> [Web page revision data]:
^^^^^^^^
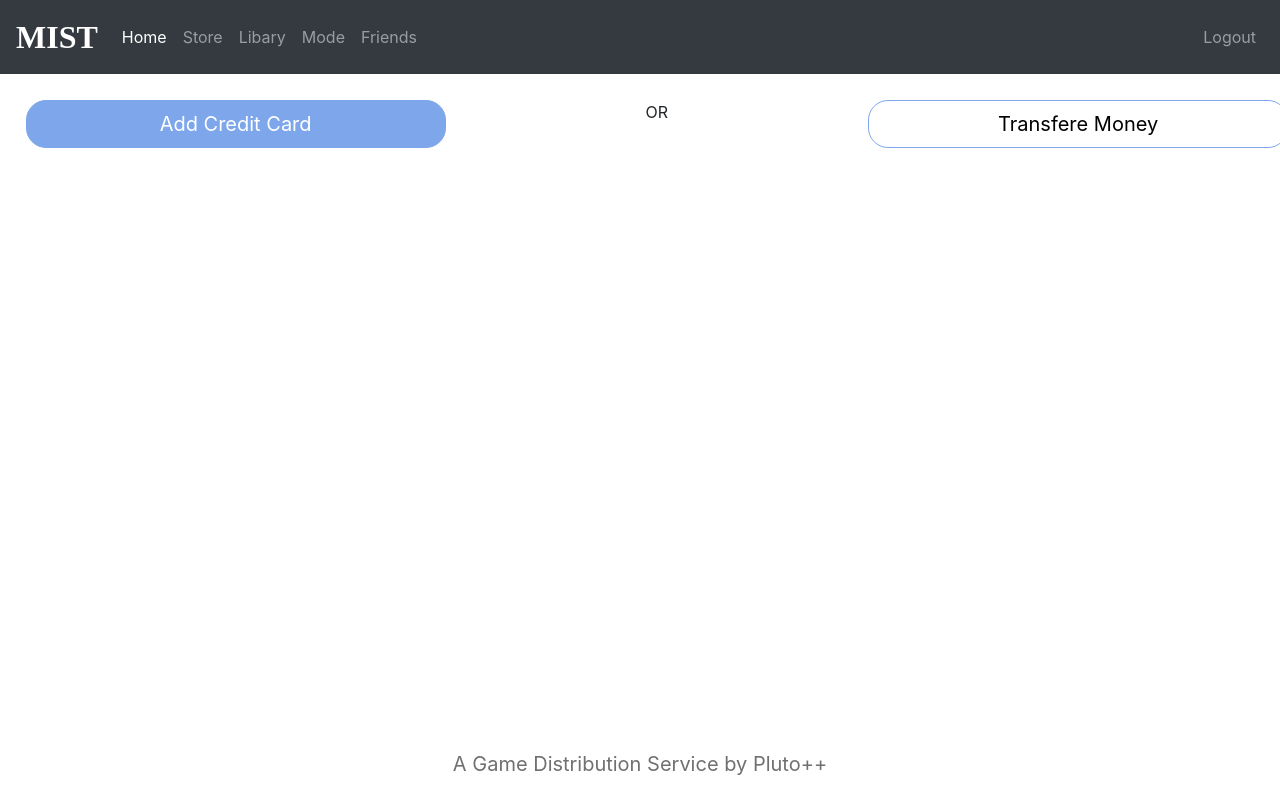
After one commit to iremyelkanat/CS353-MIST, a PHP site: page /addcreditcard.php in a window 1280 px wide. The commit adds this page. Run offline with PHP 8.4, Linux system fonts and the light colour scheme; the visitor is signed in with stand-in values (Sample User, id 1); data that the repository does not hold is empty; some libraries are stand-ins or nearby versions.

Commit message:
hello world

```diff
--- /dev/null
+++ b/Code/addcreditcard.php
@@ -0,0 +1,88 @@
+<?php
+   include("config.php");
+   session_start();
+
+   if(empty($_SESSION['a_ID']) || $_SESSION['type'] !== "user"){
+       header("location: index.php");
+       die("Redirecting to login.php");
+   }
+   ?>
+<!DOCTYPE html>
+<html>
+   <head>
+      <meta charset="utf-8"/>
+      <meta http-equiv="X-UA-Compatible" content="width=device-width, initial-scale=1.0"/>
+      <meta name="viewport" content="width=device-width, initial-scale=1.0">
+      <title>MIST - Sign Up</title>
+      <link rel="stylesheet" type="text/css" id="applicationStylesheet" href="../Assets/css/index.css"/>
+      <link href="https://fonts.googleapis.com/css?family=Karla:400,700&display=swap" rel="stylesheet">
+      <link rel="stylesheet" href="https://cdn.materialdesignicons.com/4.8.95/css/materialdesignicons.min.css">
+      <link rel="stylesheet" href="https://stackpath.bootstrapcdn.com/bootstrap/4.4.1/css/bootstrap.min.css">
+      <link href="https://maxcdn.bootstrapcdn.com/font-awesome/4.7.0/css/font-awesome.min.css" rel="stylesheet">
+      <script id="applicationScript" type="text/javascript" src="index.js"></script>
+   </head>
+   <body>
+      <div>
+      <nav class="navbar navbar-expand-lg navbar-dark bg-dark">
+         <a class="navbar-brand" style="font-weight: bold; font-size: xx-large; font-family: Avenir">MIST</a>
+         <div class="navbar-nav">
+            <a class="nav-item nav-link active">Home</a>
+            <a href="store.php" class="nav-item nav-link">Store</a>
+            <a href="library.php" class="nav-item nav-link">Libary</a>
+            <a href="mode.php" class="nav-item nav-link">Mode</a>
+            <a href="friends.php" class="nav-item nav-link">Friends</a>
+         </div>
+         <div  class="navbar-nav ml-auto">
+            <a class="nav-item nav-link" href="logout.php">Logout</a>
+         </div>
+      </nav>
+      <div class="main-div" style="display: grid; padding-left: 2%; padding-right: 2%; padding-top: 2%; padding-bottom: 1%">
+         <div style="clear: both;"></div>
+         <div style = "justify-content:space-around; display: flex; margin:auto ">
+            <div style=" margin-right: 200px ;float: left; width: 420px; text-align: left";>
+               <div class = "btn btn-primary btn-lg" style="width: 100%;
+                  background-color: rgb(126, 166, 234);
+                  border-color: rgb(126, 166, 234);
+                  border-radius: 20px">
+                  <a href="addcreditcard.php" style="text-decoration:none;color:inherit " ;><span>Add Credit Card</span></a>
+               </div>
+            </div>
+            <span> OR </span>
+            <div style=" margin-left: 200px;float: right; width: 420px; text-align: right";>
+               <div class = "btn btn-primary btn-lg" style="width: 100%;
+                  background-color: rgb(256, 256, 256);
+                  border-color: rgb(126, 166, 234);
+                  border-radius: 20px">
+                  <a href="addcreditcard.php" style="text-decoration:none;color:black " ;><span>Transfere Money</span></a>
+               </div>
+            </div>
+         </div>
+         <div style="display: grid;width:  420px; height: 250px; float: right; position: relative; text-align: center">
+         </div>
+         <div style="position: fixed;
+            left: 0;
+            bottom: 5px;
+            width: 100%;
+            text-align: center;
+            font-size: 20px;
+            color: rgba(112,112,112,1);">
+            <p>A Game Distribution Service by Pluto++</p>
+         </div>
+      </div>
+      <script type="text/javascript">
+         function checkEmptyAndLogin() {
+             let fullNameVal = document.getElementById("full-name").value;
+             let nickNameVal = document.getElementById("nick-name").value;
+             let emailVal = document.getElementById("email").value;
+             let passwordVal = document.getElementById("password").value;
+             let phoneNumberVal = document.getElementById("phone-number").value;
+             if (fullNameVal === "" || passwordVal === "" || nickNameVal === "" || emailVal === "" | phoneNumberVal === "") {
+                 alert("Make sure to fill all fields!");
+             }
+             else {
+                 let form = document.getElementById("login-form").submit();
+             }
+         }
+      </script>
+   </body>
+</html>
```
Also changed, not shown: Code/userhome.php (+8 -2 lines).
^^^^^^^^
> [Try it]: The response consists of the data above printed line for line, with no pictures.

> [Answer for the task]:
After one commit to iremyelkanat/CS353-MIST, a PHP site: page /addcreditcard.php in a window 1280 px wide. The commit adds this page. Run offline with PHP 8.4, Linux system fonts and the light colour scheme; the visitor is signed in with stand-in values (Sample User, id 1); data that the repository does not hold is empty; some libraries are stand-ins or nearby versions.

Commit message:
hello world

```diff
--- /dev/null
+++ b/Code/addcreditcard.php
@@ -0,0 +1,88 @@
+<?php
+   include("config.php");
+   session_start();
+
+   if(empty($_SESSION['a_ID']) || $_SESSION['type'] !== "user"){
+       header("location: index.php");
+       die("Redirecting to login.php");
+   }
+   ?>
+<!DOCTYPE html>
+<html>
+   <head>
+      <meta charset="utf-8"/>
+      <meta http-equiv="X-UA-Compatible" content="width=device-width, initial-scale=1.0"/>
+      <meta name="viewport" content="width=device-width, initial-scale=1.0">
+      <title>MIST - Sign Up</title>
+      <link rel="stylesheet" type="text/css" id="applicationStylesheet" href="../Assets/css/index.css"/>
+      <link href="https://fonts.googleapis.com/css?family=Karla:400,700&display=swap" rel="stylesheet">
+      <link rel="stylesheet" href="https://cdn.materialdesignicons.com/4.8.95/css/materialdesignicons.min.css">
+      <link rel="stylesheet" href="https://stackpath.bootstrapcdn.com/bootstrap/4.4.1/css/bootstrap.min.css">
+      <link href="https://maxcdn.bootstrapcdn.com/font-awesome/4.7.0/css/font-awesome.min.css" rel="stylesheet">
+      <script id="applicationScript" type="text/javascript" src="index.js"></script>
+   </head>
+   <body>
+      <div>
+      <nav class="navbar navbar-expand-lg navbar-dark bg-dark">
+         <a class="navbar-brand" style="font-weight: bold; font-size: xx-large; font-family: Avenir">MIST</a>
+         <div class="navbar-nav">
+            <a class="nav-item nav-link active">Home</a>
+            <a href="store.php" class="nav-item nav-link">Store</a>
+            <a href="library.php" class="nav-item nav-link">Libary</a>
+            <a href="mode.php" class="nav-item nav-link">Mode</a>
+            <a href="friends.php" class="nav-item nav-link">Friends</a>
+         </div>
+         <div  class="navbar-nav ml-auto">
+            <a class="nav-item nav-link" href="logout.php">Logout</a>
+         </div>
+      </nav>
+      <div class="main-div" style="display: grid; padding-left: 2%; padding-right: 2%; padding-top: 2%; padding-bottom: 1%">
+         <div style="clear: both;"></div>
+         <div style = "justify-content:space-around; display: flex; margin:auto ">
+            <div style=" margin-right: 200px ;float: left; width: 420px; text-align: left";>
+               <div class = "btn btn-primary btn-lg" style="width: 100%;
+                  background-color: rgb(126, 166, 234);
+                  border-color: rgb(126, 166, 234);
+                  border-radius: 20px">
+                  <a href="addcreditcard.php" style="text-decoration:none;color:inherit " ;><span>Add Credit Card</span></a>
+               </div>
+            </div>
+            <span> OR </span>
+            <div style=" margin-left: 200px;float: right; width: 420px; text-align: right";>
+               <div class = "btn btn-primary btn-lg" style="width: 100%;
+                  background-color: rgb(256, 256, 256);
+                  border-color: rgb(126, 166, 234);
+                  border-radius: 20px">
+                  <a href="addcreditcard.php" style="text-decoration:none;color:black " ;><span>Transfere Money</span></a>
+               </div>
+            </div>
+         </div>
+         <div style="display: grid;width:  420px; height: 250px; float: right; position: relative; text-align: center">
+         </div>
+         <div style="position: fixed;
+            left: 0;
+            bottom: 5px;
+            width: 100%;
+            text-align: center;
+            font-size: 20px;
+            color: rgba(112,112,112,1);">
+            <p>A Game Distribution Service by Pluto++</p>
+         </div>
+      </div>
+      <script type="text/javascript">
+         function checkEmptyAndLogin() {
+             let fullNameVal = document.getElementById("full-name").value;
+             let nickNameVal = document.getElementById("nick-name").value;
+             let emailVal = document.getElementById("email").value;
+             let passwordVal = document.getElementById("password").value;
+             let phoneNumberVal = document.getElementById("phone-number").value;
+             if (fullNameVal === "" || passwordVal === "" || nickNameVal === "" || emailVal === "" | phoneNumberVal === "") {
+                 alert("Make sure to fill all fields!");
+             }
+             else {
+                 let form = document.getElementById("login-form").submit();
+             }
+         }
+      </script>
+   </body>
+</html>
```
Also changed, not shown: Code/userhome.php (+8 -2 lines).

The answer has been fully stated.